▽

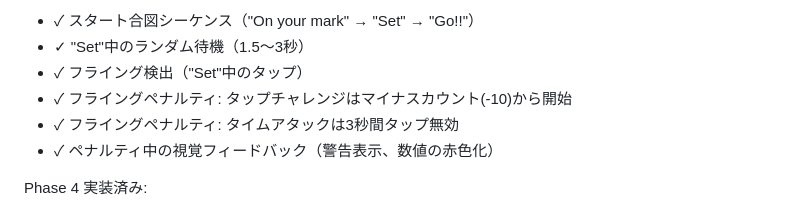
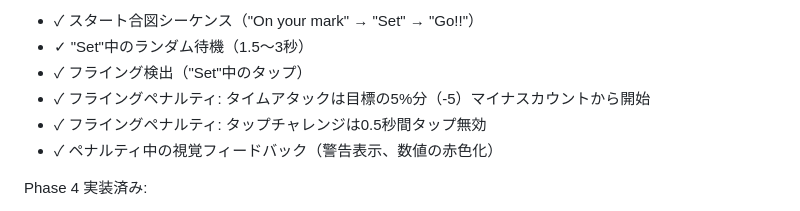
Before and after one commit to djin-3/running_fingers, a Markdown page: README.md, the part around the change. GitHub-like rendering.

Commit message:
docs: フライングペナルティ仕様をREADMEに反映（5%ルール）
Co-Authored-By: Claude Sonnet 4.6 <noreply@anthropic.com>

```diff
--- a/README.md
+++ b/README.md
@@ -452,8 +452,8 @@ Phase 2 実装済み:
 - ✓ スタート合図シーケンス（"On your mark" → "Set" → "Go!!"）
 - ✓ "Set"中のランダム待機（1.5〜3秒）
 - ✓ フライング検出（"Set"中のタップ）
-- ✓ フライングペナルティ: タップチャレンジはマイナスカウント(-10)から開始
-- ✓ フライングペナルティ: タイムアタックは3秒間タップ無効
+- ✓ フライングペナルティ: タイムアタックは目標の5%分（-5）マイナスカウントから開始
+- ✓ フライングペナルティ: タップチャレンジは0.5秒間タップ無効
 - ✓ ペナルティ中の視覚フィードバック（警告表示、数値の赤色化）
 
 Phase 4 実装済み:
```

△

** PROBLEM TO SOLVE **
Look above for the line with "docs: フライングペナルティ仕様をREADMEに反映（5%ルール）", then copy it and each later line exactly, stopping at the last line of the records.

** EXERCISE SOLUTION **
docs: フライングペナルティ仕様をREADMEに反映（5%ルール）
Co-Authored-By: Claude Sonnet 4.6 <noreply@anthropic.com>

```diff
--- a/README.md
+++ b/README.md
@@ -452,8 +452,8 @@ Phase 2 実装済み:
 - ✓ スタート合図シーケンス（"On your mark" → "Set" → "Go!!"）
 - ✓ "Set"中のランダム待機（1.5〜3秒）
 - ✓ フライング検出（"Set"中のタップ）
-- ✓ フライングペナルティ: タップチャレンジはマイナスカウント(-10)から開始
-- ✓ フライングペナルティ: タイムアタックは3秒間タップ無効
+- ✓ フライングペナルティ: タイムアタックは目標の5%分（-5）マイナスカウントから開始
+- ✓ フライングペナルティ: タップチャレンジは0.5秒間タップ無効
 - ✓ ペナルティ中の視覚フィードバック（警告表示、数値の赤色化）
 
 Phase 4 実装済み:
```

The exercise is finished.